Data_Sheet_1_Characterizing Chemoautotrophy and Heterotrophy in Marine Archaea and Bacteria With Single-Cell Multi-isotope NanoSIP.PDF (7.69 MB)

Data_Sheet_1_Characterizing Chemoautotrophy and Heterotrophy in Marine Archaea and Bacteria With Single-Cell Multi-isotope NanoSIP.PDF

Download (7.69 MB)
dataset
posted on 17.12.2019, 04:02 by Anne E. Dekas, Alma E. Parada, Xavier Mayali, Jed A. Fuhrman, Jessica Wollard, Peter K. Weber, Jennifer Pett-Ridge

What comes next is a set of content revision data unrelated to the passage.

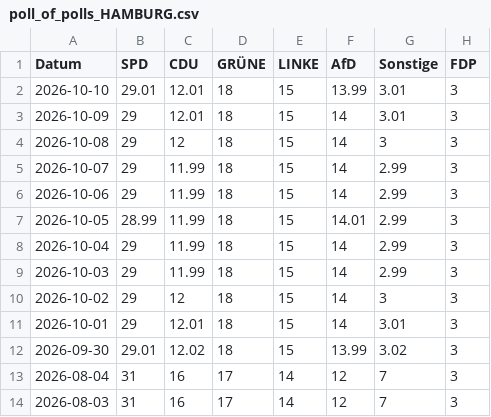
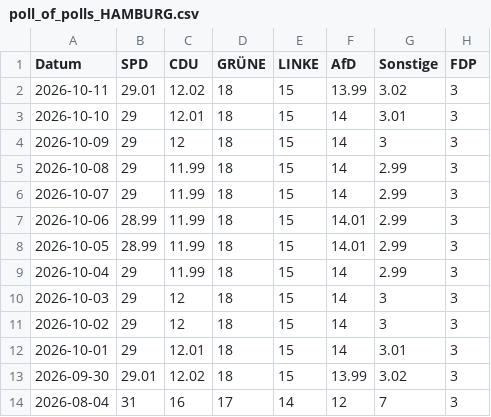
Before and after one commit to Cacauu/2025_ddj_wahlen_data, a CSV file: data/poll_of_polls_HAMBURG.csv, drawn as a sheet; only a part is shown; the shorter side is filled out with more unchanged rows.

```diff
--- a/data/poll_of_polls_HAMBURG.csv
+++ b/data/poll_of_polls_HAMBURG.csv
@@ -1,10 +1,11 @@
 Datum,SPD,CDU,GRÜNE,LINKE,AfD,Sonstige,FDP
-2026-10-10,29.01,12.01,18,15,13.99,3.01,3
-2026-10-09,29,12.01,18,15,14,3.01,3
-2026-10-08,29,12,18,15,14,3,3
+2026-10-11,29.01,12.02,18,15,13.99,3.02,3
+2026-10-10,29,12.01,18,15,14,3.01,3
+2026-10-09,29,12,18,15,14,3,3
+2026-10-08,29,11.99,18,15,14,2.99,3
 2026-10-07,29,11.99,18,15,14,2.99,3
-2026-10-06,29,11.99,18,15,14,2.99,3
+2026-10-06,28.99,11.99,18,15,14.01,2.99,3
 2026-10-05,28.99,11.99,18,15,14.01,2.99,3
 2026-10-04,29,11.99,18,15,14,2.99,3
-2026-10-03,29,11.99,18,15,14,2.99,3
+2026-10-03,29,12,18,15,14,3,3
 2026-10-02,29,12,18,15,14,3,3
```
Also changed, not shown: data/poll_of_polls_BERLIN.csv, data/poll_of_polls_BRANDENBURG.csv, 3 other files.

Characterizing and quantifying in situ metabolisms remains both a central goal and challenge for environmental microbiology. Here, we used a single-cell, multi-isotope approach to investigate the anabolic activity of marine microorganisms, with an emphasis on natural populations of Thaumarchaeota. After incubating coastal Pacific Ocean water with 13C-bicarbonate and 15N-amino acids, we used nanoscale secondary ion mass spectrometry (nanoSIMS) to isotopically screen 1,501 individual cells, and 16S rRNA amplicon sequencing to assess community composition. We established isotopic enrichment thresholds for activity and metabolic classification, and with these determined the percentage of anabolically active cells, the distribution of activity across the whole community, and the metabolic lifestyle—chemoautotrophic or heterotrophic—of each cell. Most cells (>90%) were anabolically active during the incubation, and 4–17% were chemoautotrophic. When we inhibited bacteria with antibiotics, the fraction of chemoautotrophic cells detected via nanoSIMS increased, suggesting archaea dominated chemoautotrophy. With fluorescence in situ hybridization coupled to nanoSIMS (FISH-nanoSIMS), we confirmed that most Thaumarchaeota were living chemoautotrophically, while bacteria were not. FISH-nanoSIMS analysis of cells incubated with dual-labeled (13C,15N-) amino acids revealed that most Thaumarchaeota cells assimilated amino-acid-derived nitrogen but not carbon, while bacteria assimilated both. This indicates that some Thaumarchaeota do not assimilate intact amino acids, suggesting intra-phylum heterogeneity in organic carbon utilization, and potentially their use of amino acids for nitrification. Together, our results demonstrate the utility of multi-isotope nanoSIMS analysis for high-throughput metabolic screening, and shed light on the activity and metabolism of uncultured marine archaea and bacteria.

History

References

Licence

Exports